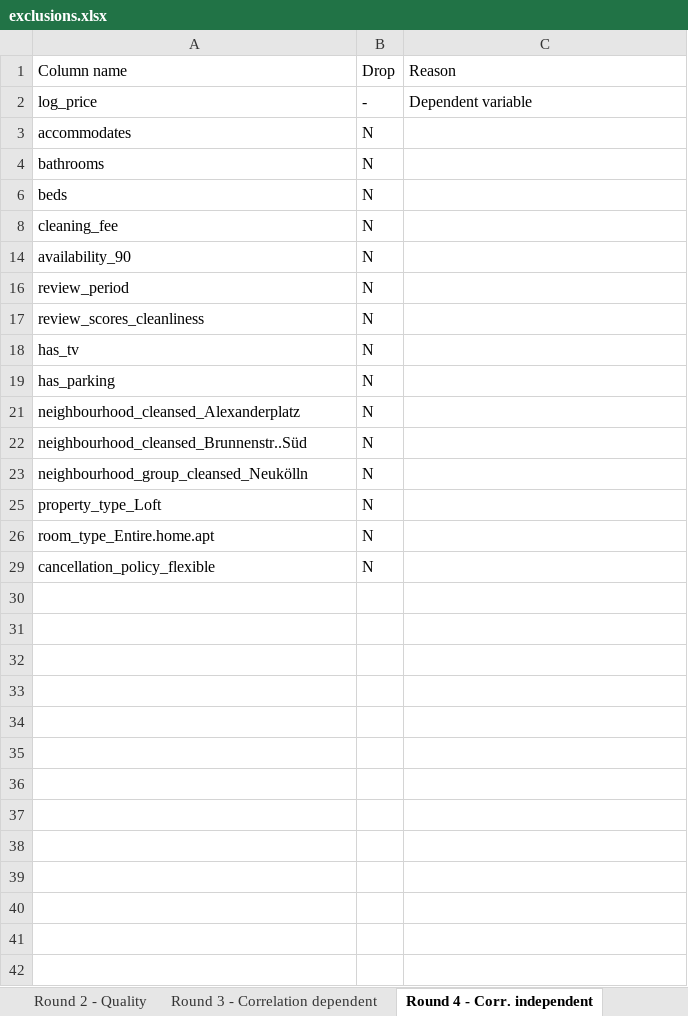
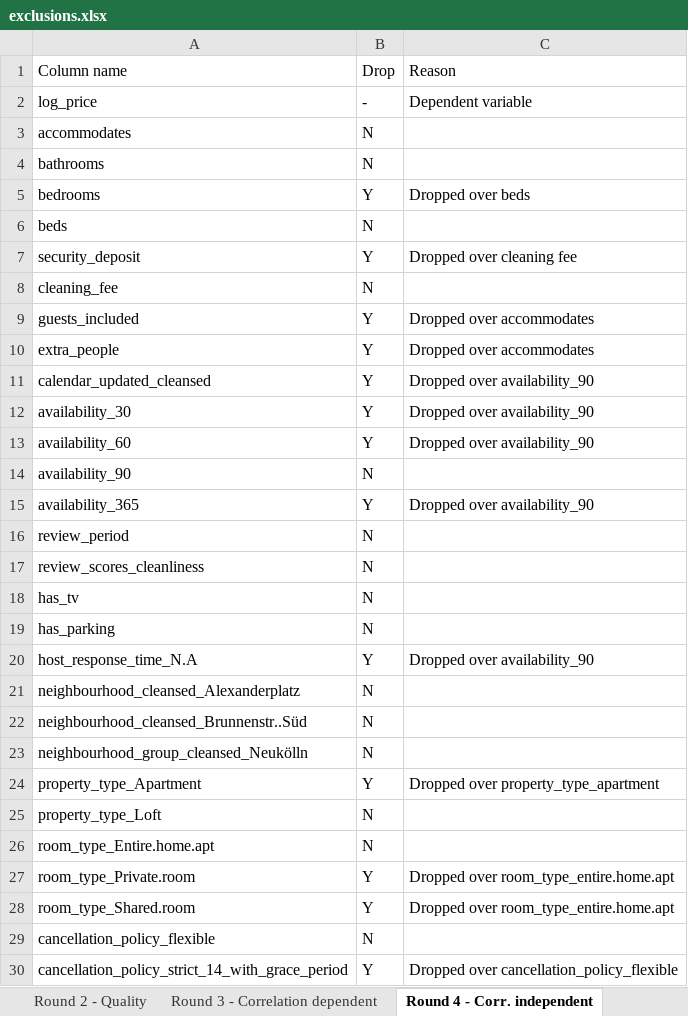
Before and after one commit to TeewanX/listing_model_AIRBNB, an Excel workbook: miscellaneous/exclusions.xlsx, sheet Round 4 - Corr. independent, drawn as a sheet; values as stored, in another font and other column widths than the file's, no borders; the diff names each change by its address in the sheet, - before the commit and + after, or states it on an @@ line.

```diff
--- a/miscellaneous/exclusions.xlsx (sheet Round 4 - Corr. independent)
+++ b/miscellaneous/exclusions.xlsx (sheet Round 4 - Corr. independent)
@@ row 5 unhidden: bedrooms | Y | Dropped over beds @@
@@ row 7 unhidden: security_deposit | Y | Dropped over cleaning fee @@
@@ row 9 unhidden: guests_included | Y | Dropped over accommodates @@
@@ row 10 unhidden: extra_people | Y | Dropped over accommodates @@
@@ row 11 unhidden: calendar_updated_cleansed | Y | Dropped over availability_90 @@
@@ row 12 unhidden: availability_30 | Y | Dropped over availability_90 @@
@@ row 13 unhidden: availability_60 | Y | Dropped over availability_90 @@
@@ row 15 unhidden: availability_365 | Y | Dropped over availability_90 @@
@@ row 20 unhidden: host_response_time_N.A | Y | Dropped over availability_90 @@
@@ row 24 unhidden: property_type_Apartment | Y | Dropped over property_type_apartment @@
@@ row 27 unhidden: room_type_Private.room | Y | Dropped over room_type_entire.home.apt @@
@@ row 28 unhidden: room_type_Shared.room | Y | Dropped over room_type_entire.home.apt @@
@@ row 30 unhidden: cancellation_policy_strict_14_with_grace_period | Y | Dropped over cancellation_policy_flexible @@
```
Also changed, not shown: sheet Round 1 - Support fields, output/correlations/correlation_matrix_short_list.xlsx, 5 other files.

★ ★ ★

• _Your instructions_: Count every line of the material that holds "other". Reply with the number alone.

• _Answer space_: 2